“Even in the most affluent cities, the dearth of families reinforces public policies incompatible with children, argues the Austrian demographer Wolfgang Lutz. For example, fewer middle-class families means less political pressure to reform education or support for tougher law enforcement.”
HBT has not formulated a position on this issue yet. One Board member (yours truly) observes a tension between the possibility of selling school sites to raise revenue when we have just increased funding for more yoga instructors at our sparkling new senior center, and after our Council has balked at removing toxic chemicals from where our kids play because of the modest costs involved. The thought of selling school grounds to develop potentially more density follows the dubious trend of such decaying cities as Chicago, San Francisco, and Seattle. Our city would lose ability to attract families for a generation, perhaps indefinitely, unless we make a pointed effort to be a city for families and not just for retirees and the “creative class.”
Other voices on HBT’s Board point out that we do need more housing of all types, and the school closings are the decisions of the school districts, not Council. Moreover, in the Franklin Park school site, the school closed in 1992, but the park was preserved and 51 new single family homes were built for families — perhaps a positive example of “creative destruction”?
I saw an internet discussion between two communists recently, one against single family homes, the other arguing that while density is to be preferred, people are getting crushed by the limits on the housing stock so whatever we can build just build it toot sweet. A refreshing acknowledgement of economic reality to be sure, but if the Lutz thesis is correct, a city cannot just be a cafeteria of land uses: high-rise apartments, mini mansions, tract homes, mixed use, whatever floats a developer’s boat. It doesn’t work because each of those uses presupposes a certain ordering of other values that are going to clash with one another. A city has to have an ethos.

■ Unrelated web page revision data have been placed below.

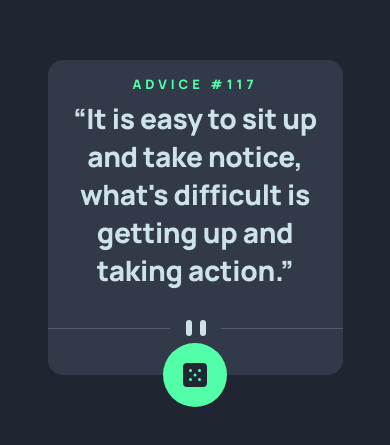
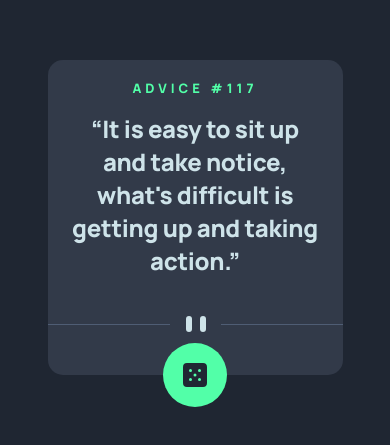
Before and after one commit to LanceLiang2011/advice-generator, a React (Create React App) app: page / in a window 390 px wide. Shown: the part 187-632 px from the top of the page. Built offline with nearby package versions, Linux system fonts and the light colour scheme.

Commit message:
Update mobile view

```diff
--- a/src/App.js
+++ b/src/App.js
@@ -32,7 +32,8 @@ const Wrapper = styled.div`
 
   @media (max-width: 600px) {
     width: 343px;
-    height: 315px;
+    height: auto;
+    min-height: 315px;
     padding: 24px;
   }
 `;
--- a/src/components/Card.js
+++ b/src/components/Card.js
@@ -33,7 +33,8 @@ const Wrapper = styled.div`
   align-items: center;
 
   @media (max-width: 600px) {
-    height: 315px;
+    height: auto;
+    min-height: 315px;
     padding: 24px;
   }
 `;
@@ -58,6 +59,10 @@ const Advice = styled.p`
 
   &::after {
     content: "”";
+  }
+  @media (max-width: 600px) {
+    maargin-top: 12px;
+    font-size: 1.5rem;
   }
 `;
 
```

Have an opinion? Tell us!
You can find some of our first installments to our series at these links:
- Short-Term Rentals
- Closed School Sites

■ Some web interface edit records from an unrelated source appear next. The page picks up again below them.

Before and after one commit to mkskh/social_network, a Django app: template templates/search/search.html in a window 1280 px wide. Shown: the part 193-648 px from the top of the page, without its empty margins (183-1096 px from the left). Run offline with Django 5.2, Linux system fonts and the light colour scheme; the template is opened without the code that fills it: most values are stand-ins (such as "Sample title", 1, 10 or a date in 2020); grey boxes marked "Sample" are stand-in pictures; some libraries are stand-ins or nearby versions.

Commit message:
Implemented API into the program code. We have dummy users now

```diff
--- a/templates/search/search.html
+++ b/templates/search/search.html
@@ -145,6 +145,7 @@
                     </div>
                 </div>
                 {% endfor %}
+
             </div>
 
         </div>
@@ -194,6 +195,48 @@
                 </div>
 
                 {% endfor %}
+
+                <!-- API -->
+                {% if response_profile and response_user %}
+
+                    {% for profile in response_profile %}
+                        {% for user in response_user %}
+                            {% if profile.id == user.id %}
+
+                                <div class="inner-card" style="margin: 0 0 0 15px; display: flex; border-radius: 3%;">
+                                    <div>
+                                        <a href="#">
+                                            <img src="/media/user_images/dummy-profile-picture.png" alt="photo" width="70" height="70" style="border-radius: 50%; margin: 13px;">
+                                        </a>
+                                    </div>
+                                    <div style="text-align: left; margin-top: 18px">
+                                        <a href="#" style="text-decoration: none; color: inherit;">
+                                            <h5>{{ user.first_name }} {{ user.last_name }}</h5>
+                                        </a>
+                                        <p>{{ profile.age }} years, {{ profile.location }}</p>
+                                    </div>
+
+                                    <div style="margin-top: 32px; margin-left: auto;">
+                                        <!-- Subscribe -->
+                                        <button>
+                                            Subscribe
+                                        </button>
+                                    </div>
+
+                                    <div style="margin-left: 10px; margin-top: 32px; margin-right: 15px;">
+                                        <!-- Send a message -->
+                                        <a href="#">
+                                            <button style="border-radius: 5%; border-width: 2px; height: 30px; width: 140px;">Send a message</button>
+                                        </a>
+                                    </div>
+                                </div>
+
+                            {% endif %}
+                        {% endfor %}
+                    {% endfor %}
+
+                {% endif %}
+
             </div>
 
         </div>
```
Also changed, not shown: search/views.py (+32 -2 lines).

- Budget and Taxes
- Jet Noise
- Former Senior Center Site
- Downtown Bars and DUIs
- Non-Toxic HB
- Banning Ranch
- Plastic Bag Ban
- Triangle Park Library

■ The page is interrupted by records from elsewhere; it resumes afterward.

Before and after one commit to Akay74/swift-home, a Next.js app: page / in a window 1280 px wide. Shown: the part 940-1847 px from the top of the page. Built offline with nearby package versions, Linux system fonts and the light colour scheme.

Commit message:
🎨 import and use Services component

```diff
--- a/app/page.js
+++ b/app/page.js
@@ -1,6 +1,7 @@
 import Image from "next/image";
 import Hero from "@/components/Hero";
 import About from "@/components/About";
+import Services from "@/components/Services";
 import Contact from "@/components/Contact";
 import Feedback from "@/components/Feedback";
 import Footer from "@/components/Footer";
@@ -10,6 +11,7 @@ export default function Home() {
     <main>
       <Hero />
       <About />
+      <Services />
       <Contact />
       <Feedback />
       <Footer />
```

Bookmark the entire series here, where you can find our positions on more issues.